Century Film Project

Celebrating the movies our ancestors loved

Tag: Flora Finch

Hearts and Diamonds (1914)

This short “Bunnyfinch” from Vitagraph packs quite a lot into its half-hour run time: comedy deception, mistaken identity, generational conflict, and, oh yes, baseball, are all represented. Stars John Bunny and Flora Finch were at the height of their fame at the time: probably better-known than that Chaplin fellow still making one-reelers over at Keystone.

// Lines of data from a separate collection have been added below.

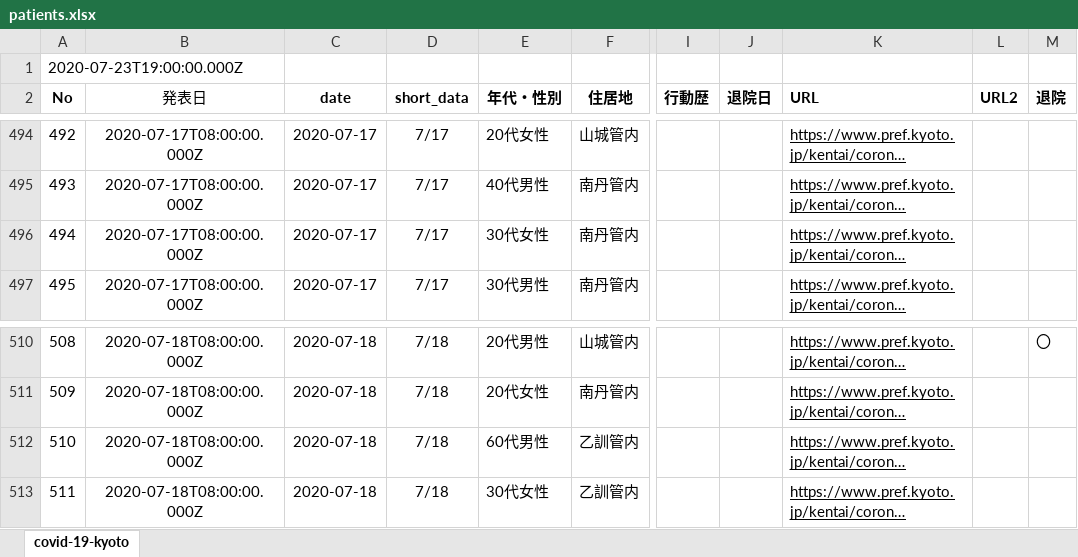
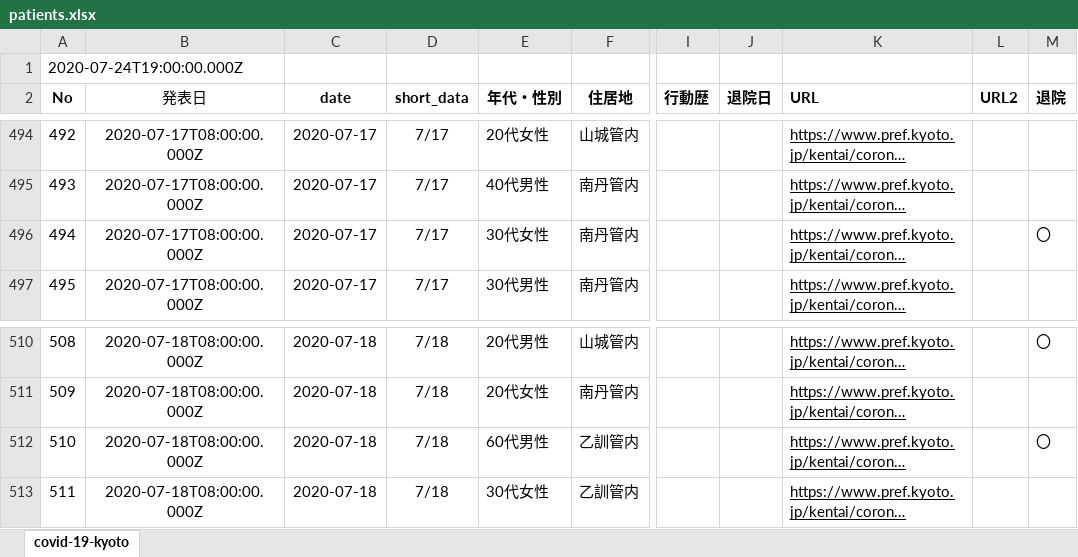
Before and after one commit to stop-covid19-kyoto/covid19kyoto-scraping, an Excel workbook: patients.xlsx, sheet covid-19-kyoto, drawn as a sheet; only a part is shown, gaps mark what is left out; long unchanged cells end in …; values as stored, in another font and other column widths than the file's, no borders; charts and pictures not drawn; the diff covers the shown part only; the diff names each change by its address in the sheet, - before the commit and + after, or states it on an @@ line.

```diff
--- a/patients.xlsx (sheet covid-19-kyoto)
+++ b/patients.xlsx (sheet covid-19-kyoto)
@@ column A (No) renumbered in row 1 @@
-M496 (退院): (empty)
+M496 (退院): 〇
-M512 (退院): (empty)
+M512 (退院): 〇
```
Also changed, not shown: 7 added rows and 4 edited cells elsewhere in this sheet, 3 other files.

The movie begins with Bunny, as “Widower Tupper,” learning that a wealthy widow (Finch) will be coming to town and devising a plan to woo her. First, he has to kick out his own young daughters (Ethel Lloyd and Ethel Corcoran), since for some reason he thinks he’ll do better if he pretends to be single. However, on arriving home, he finds them entertaining a group of “young bloods” (college boys with various musical instruments), so he rages at the boys and throws them out, breaking various objects in the process. Then he makes the girls pack and takes them over to the very deaf Uncle William (William Shea). Once he manages to make William understand the situation, William’s butler shows them to their rooms. Read the rest of this entry »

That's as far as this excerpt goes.